I have been spinning fiber for about 4 years now, starting with a drop spindle and switching to a wheel a couple of years ago. My first wheel was a restored Ashford Traditional that I bought from a friend who had restored it and learned on it and then won a new wheel. I learned on it, using it for a bit more than a year, sold it to mutual friend who is a fellow knitter that wants to learn to spin. When I sold it, I bought an Ashford Kiwi 2 as I wanted a double treadle wheel and used it for nearly a year and sold it to get a wheel that travels better for going to spinning group and for taking when I go to spend a week babysitting with a grand. My new wheel which I have only had for a few weeks is a brand new Kromski Sonata. Getting the new wheel inspired me to work through some of the fiber I had collected and have made undyed Shetland wool yarn that is for sale at Greenberry House (www.greenberryhouse.com) in Meadows of Dan. Then I finished 3 ounces of Merino, spun for a friend.

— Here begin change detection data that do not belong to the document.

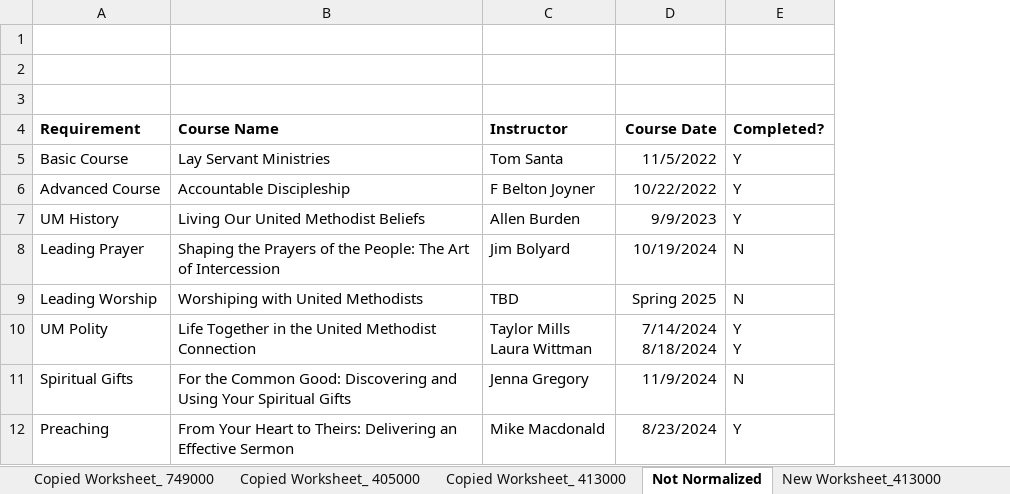
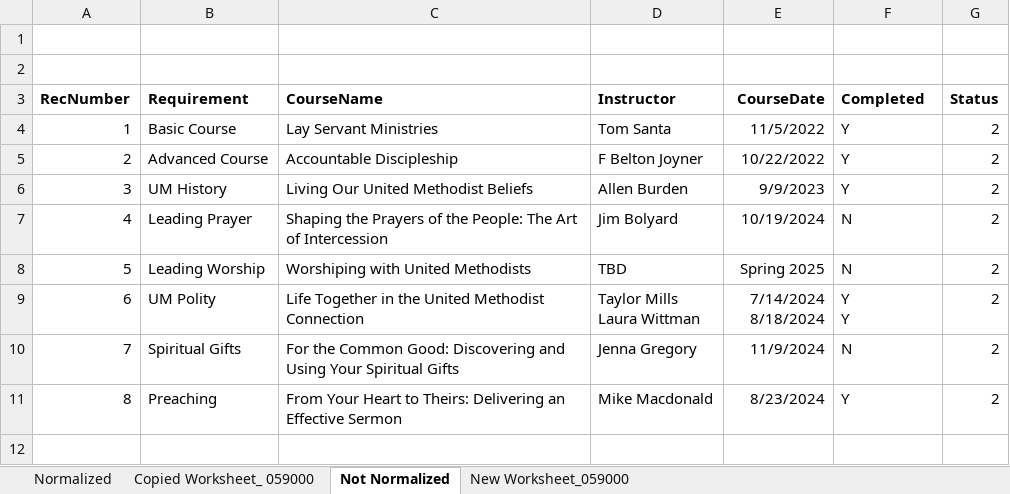
Before and after one commit to keysight-eggplant/TSU_Excel.suite, an Excel workbook: Resources/Test12.xlsx, sheet Not Normalized, drawn as a sheet; values as stored, in another font and other column widths than the file's, no borders; removed rows and columns are numbered as before the commit, all else as after; the diff names each change by its address in the sheet, - before the commit and + after, or states it on an @@ line.

```diff
--- a/Resources/Test12.xlsx (sheet Not Normalized)
+++ b/Resources/Test12.xlsx (sheet Not Normalized)
-sheet tab: Copied Worksheet_ 413000
+sheet tab: Copied Worksheet_ 059000
-sheet tab: New Worksheet_413000
+sheet tab: New Worksheet_059000
-sheet tab: Copied Worksheet_ 749000
-sheet tab: Copied Worksheet_ 405000
+column A (RecNumber), rows 4-11: 1 | 2 | 3 | 4 | 5 | 6 | 7 | 8
+column G (Status), rows 4-11: all 2
-row 3: (empty)
-C3: Course Name
+C3: CourseName
-E3: Course Date
+E3: CourseDate
-F3: Completed?
+F3: Completed
```
Also changed, not shown: sheet Copied Worksheet_ 059000, sheet Normalized, other sheet tabs, Resources/ColorsAndPatterns.xlsx, Resources/PublicAPIs1.xlsx, 5 other files.
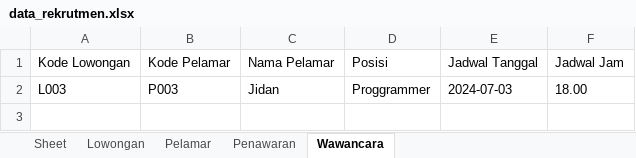
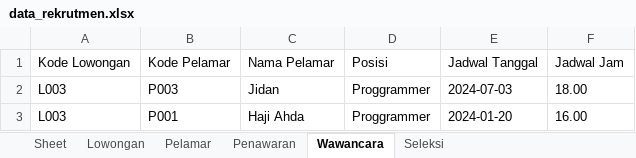
Before and after one commit to College-Project-s/Python-UAS-Semester1, an Excel workbook: data_rekrutmen.xlsx, sheet Wawancara, drawn as a sheet; values as stored, in another font and other column widths than the file's, no borders; the diff names each change by its address in the sheet, - before the commit and + after, or states it on an @@ line.

Commit message:
🔄️ Update function Update Status Wawancara hilangkan if "Seleksi"

```diff
--- a/data_rekrutmen.xlsx (sheet Wawancara)
+++ b/data_rekrutmen.xlsx (sheet Wawancara)
+sheet tab: Seleksi
+row 3: L003 | P001 | Haji Ahda | Proggrammer | 2024-01-20 | 16.00
```
Also changed, not shown: sheet Pelamar, 1 other file.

As spinning is going well, I decided that I was ready to start expanding the yarn making process and wanted to mix some of the Alpaca fleece that I have with some wool that I have, so I bought a set of hand carders from Strauch Fiber Equipment Co. (http://www.strauchfiber.com/) as she is a spinner in the group to which I belong. I have started blending the Caramel colored Alpaca with a light and dark Blue Faced Leicester wool.
Today Jim and I took off for a drive and ended up at Olde Liberty Fiber Faire (www.olfibrefaire.com/). From that I came home with a big red cloud of hand carded Tunis wool and a bag of dark colored Finn X Jacob to spin and a small pot of garnet red dye to try my hand at dyeing my own yarn.
Once I feel that I have a good handle on these skills, my goal is to buy a whole raw fleece, wash it and hand card the locks for spinning into yarn to dye.
I’m sure Jim would have rather spent the day wandering around the Blue Ridge Motorcycle Fest that we passed and watched literally hundreds of motorcyclist headed in that direction, but he spent the day with me.
Tomorrow, my wheel, hand carders, a suitcase packed with clothing, yarn and fiber are headed off for a week of babysitting in Northern Virginia while he stays home and critter sits the 2 dogs, 2 cats, and 20 chickens. I am leaving him with homemade stew, chili, and goulash so he doesn’t have to eat out each night.
Life is an adventure on our mountain farm, and off of it when we take a day trip.